Most healthcare professionals don’t knowingly compromise their professional relationship with a client. They treat their clients with respect and compassion, but that does not mean that relationship issues or difficult situations don’t arise from time to time.

The following blog discusses the nature of professional relationships and recognizes possible problematic situations.

What Are Professional Boundaries?

Boundaries entail the framework in which the relationship between a client and medical professional occurs. The duration of a session, limited personal disclosure, limited physical contact, consistent fee setting, and the general tone come under professional boundaries. If explained more simply, the professional boundary refers to the line between the clinician and client’s personal life and private life.

The fundamental concern in establishing and maintaining boundaries with each client must be in the client’s best interest. Setting up professional boundaries is not based on what’s right or wrong, except when they are of sexual nature or apparent conflict of interest. They are rather dependent on several different factors and require you to analyze the situation at hand carefully.

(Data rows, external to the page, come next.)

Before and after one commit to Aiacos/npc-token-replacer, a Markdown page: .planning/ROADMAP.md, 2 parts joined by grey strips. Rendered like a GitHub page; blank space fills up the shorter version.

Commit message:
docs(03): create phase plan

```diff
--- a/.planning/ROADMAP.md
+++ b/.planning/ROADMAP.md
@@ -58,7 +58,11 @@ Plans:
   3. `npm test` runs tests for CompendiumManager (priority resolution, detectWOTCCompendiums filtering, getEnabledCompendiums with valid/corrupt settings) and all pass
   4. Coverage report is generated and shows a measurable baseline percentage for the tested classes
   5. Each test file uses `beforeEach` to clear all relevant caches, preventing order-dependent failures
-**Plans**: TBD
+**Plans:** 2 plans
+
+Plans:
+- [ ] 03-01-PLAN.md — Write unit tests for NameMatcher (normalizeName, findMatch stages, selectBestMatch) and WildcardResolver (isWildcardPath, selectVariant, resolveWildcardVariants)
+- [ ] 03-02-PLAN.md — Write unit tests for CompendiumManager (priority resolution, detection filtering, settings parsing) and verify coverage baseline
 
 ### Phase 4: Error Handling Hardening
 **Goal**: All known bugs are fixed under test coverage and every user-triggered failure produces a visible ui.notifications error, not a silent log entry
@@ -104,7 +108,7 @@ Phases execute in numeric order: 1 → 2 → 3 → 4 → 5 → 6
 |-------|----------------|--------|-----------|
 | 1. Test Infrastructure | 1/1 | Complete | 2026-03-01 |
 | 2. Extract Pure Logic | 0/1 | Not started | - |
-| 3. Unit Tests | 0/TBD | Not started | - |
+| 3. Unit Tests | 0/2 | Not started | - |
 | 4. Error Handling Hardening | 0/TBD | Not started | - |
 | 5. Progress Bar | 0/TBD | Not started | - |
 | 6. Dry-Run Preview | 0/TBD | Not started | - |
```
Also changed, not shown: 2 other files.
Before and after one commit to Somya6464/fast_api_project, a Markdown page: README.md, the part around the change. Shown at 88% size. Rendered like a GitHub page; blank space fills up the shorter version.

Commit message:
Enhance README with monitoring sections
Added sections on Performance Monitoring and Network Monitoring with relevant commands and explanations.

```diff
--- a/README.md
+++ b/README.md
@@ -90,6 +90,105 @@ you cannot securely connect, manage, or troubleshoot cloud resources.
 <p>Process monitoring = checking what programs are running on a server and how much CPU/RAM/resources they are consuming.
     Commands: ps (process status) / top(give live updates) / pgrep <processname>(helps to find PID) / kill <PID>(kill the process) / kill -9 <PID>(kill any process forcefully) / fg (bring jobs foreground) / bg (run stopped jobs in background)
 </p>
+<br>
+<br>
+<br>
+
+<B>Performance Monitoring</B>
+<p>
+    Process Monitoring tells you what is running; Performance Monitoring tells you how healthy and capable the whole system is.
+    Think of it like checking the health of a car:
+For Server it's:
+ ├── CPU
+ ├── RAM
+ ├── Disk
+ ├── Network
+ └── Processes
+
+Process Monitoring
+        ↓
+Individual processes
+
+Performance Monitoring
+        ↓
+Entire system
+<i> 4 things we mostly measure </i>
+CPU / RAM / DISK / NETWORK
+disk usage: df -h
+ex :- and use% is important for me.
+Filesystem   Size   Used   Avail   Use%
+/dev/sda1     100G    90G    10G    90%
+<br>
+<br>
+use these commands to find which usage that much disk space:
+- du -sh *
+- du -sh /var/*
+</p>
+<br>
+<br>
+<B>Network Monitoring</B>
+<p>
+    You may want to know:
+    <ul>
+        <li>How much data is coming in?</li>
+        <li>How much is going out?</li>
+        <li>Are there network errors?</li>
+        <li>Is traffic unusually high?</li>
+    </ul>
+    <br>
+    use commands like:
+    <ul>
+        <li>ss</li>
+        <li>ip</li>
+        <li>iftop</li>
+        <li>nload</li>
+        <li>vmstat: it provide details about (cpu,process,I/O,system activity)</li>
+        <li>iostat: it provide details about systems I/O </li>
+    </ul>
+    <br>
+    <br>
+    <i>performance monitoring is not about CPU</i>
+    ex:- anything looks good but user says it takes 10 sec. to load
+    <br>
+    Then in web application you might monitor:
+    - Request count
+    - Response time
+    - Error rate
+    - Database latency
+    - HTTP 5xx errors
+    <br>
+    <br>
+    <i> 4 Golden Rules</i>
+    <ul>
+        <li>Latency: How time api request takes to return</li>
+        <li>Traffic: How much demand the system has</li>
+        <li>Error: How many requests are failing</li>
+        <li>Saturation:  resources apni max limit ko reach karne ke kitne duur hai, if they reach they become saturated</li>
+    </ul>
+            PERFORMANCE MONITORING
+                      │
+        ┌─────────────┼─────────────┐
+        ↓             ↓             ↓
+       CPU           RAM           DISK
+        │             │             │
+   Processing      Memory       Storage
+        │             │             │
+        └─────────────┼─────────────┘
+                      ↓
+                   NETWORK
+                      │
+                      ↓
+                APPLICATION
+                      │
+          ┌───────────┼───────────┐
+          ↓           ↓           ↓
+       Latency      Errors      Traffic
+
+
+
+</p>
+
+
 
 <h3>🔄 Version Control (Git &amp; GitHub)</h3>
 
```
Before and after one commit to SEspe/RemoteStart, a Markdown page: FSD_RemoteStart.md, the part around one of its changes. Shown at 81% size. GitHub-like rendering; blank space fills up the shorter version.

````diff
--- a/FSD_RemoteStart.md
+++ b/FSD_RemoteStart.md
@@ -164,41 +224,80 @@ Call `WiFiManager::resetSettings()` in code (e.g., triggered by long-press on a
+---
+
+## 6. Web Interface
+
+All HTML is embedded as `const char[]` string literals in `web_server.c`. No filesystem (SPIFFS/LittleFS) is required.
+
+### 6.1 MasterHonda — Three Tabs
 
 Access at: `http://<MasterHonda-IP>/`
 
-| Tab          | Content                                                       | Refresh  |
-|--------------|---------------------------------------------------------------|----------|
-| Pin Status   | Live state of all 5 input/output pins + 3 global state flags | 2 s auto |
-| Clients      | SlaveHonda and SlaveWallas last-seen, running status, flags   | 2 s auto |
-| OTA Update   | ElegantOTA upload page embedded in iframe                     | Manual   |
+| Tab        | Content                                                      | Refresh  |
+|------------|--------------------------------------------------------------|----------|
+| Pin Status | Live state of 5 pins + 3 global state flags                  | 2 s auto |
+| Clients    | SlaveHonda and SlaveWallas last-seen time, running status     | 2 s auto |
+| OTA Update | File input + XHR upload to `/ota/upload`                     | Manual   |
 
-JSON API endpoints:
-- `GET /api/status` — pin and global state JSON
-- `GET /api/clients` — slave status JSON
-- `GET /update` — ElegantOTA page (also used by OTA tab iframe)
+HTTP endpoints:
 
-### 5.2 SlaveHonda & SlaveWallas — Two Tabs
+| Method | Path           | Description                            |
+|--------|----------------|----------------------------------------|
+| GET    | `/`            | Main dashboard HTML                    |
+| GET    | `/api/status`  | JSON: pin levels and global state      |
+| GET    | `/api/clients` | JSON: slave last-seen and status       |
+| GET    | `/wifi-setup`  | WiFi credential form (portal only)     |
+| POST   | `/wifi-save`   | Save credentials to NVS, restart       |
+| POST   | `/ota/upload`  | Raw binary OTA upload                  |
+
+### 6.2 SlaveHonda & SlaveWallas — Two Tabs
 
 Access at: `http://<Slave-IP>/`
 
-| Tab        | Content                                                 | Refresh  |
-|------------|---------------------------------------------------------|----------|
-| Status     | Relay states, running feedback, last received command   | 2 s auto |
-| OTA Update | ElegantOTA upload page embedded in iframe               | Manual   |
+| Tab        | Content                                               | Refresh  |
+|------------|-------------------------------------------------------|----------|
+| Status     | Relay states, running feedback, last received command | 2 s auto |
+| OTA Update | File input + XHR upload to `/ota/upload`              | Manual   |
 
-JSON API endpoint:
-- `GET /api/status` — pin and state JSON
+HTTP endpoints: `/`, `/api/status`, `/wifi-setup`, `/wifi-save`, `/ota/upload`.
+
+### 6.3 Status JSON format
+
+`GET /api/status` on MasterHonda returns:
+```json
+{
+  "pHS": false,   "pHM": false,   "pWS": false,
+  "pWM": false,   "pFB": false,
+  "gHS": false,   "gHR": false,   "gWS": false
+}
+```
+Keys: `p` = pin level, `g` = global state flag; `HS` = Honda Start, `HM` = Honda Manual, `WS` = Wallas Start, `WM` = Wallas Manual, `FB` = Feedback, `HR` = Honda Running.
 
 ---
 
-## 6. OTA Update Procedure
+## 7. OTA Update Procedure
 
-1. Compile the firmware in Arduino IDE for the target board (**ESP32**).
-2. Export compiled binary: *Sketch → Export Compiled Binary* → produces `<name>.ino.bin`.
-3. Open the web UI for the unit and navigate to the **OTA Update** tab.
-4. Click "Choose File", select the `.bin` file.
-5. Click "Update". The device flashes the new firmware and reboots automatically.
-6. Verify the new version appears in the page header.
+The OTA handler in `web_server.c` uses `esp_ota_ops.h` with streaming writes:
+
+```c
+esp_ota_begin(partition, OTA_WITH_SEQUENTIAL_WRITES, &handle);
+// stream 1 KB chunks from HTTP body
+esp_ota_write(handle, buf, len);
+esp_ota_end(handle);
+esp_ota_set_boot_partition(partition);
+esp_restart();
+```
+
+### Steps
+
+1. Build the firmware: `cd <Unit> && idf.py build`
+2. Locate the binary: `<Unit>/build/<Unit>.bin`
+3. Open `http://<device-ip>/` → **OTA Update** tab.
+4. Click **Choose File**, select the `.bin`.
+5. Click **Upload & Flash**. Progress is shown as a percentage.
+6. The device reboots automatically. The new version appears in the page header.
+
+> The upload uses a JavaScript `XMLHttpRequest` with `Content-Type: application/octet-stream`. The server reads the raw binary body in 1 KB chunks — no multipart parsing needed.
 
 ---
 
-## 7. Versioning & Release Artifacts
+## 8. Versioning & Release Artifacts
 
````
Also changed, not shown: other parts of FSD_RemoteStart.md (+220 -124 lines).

Areas Where professional Boundaries Can Become Blurred

Every professional is required to maintain boundaries between personal and professional with their clients. Here are some typical areas where it can be challenging to draw a line.


In some cases, where it is actually for the client’s benefit, self-disclosure may be appropriate. The purpose should be evident in the mind of the professionals because self-disclosure can present several dangers. Some of those dangers include the blurred line between a professional relationship and a friendship and shifting the focus from a client’s needs to the clinician’s needs. The blurred boundaries may end up confusing the client about the roles and expectations.

Receiving Or Giving Gifts

The giving or receiving gifts of more than token value is not appropriate in a professional relationship. It presents risks of changing the relationship between a medical professional and a client. For example, if a client receives a gift from their practitioner, they may feel the need to reciprocate to avoid altering the clinical relationship and receiving “inferior” care. On the other hand, if a medical professional accepts a gift, they may risk altering their relationships with the clients and feel pressured to provide “special” care.

Dual And Overlapping Relationships

Dual relationships should always be avoided as it presents a conflict of interest. These happen when a medical professional shares a significant authority or an emotional relationship with the client. For example, the professional may also be a family member, a course instructor or even a friend of the client. So it is crucial that they remain aware that a dual relationship is to avoid power imbalance in clinical relationships.

Overlapping relationships are also problematic but are difficult to avoid. In overlapping relationships, professionals have contact but share no authority or emotional relationship with the client.  This may occur for medical professionals who are members of small communities or work with the client population they are affiliated with. For example, the professional and the client may be members of a particular religious group who tend to practice in the same community. Situations that present overlapping relationships are judged on a case-by-case basis.

As a medical professional, you may want to avoid crossing these professional boundaries for the sake of your career. Suppose you feel as if you are crossing a boundary unknowingly. In that case, it is best to consult others in your field or completely hand the client’s case to another medical professional in a similar field to yours. If you want to learn more about the professional boundaries in healthcare relationships, you can take an ethics course online.

Probity and ethics courses are available at Probity & Ethics. You can learn about professional boundaries and many other ethical principles with the help of medical ethics courses available.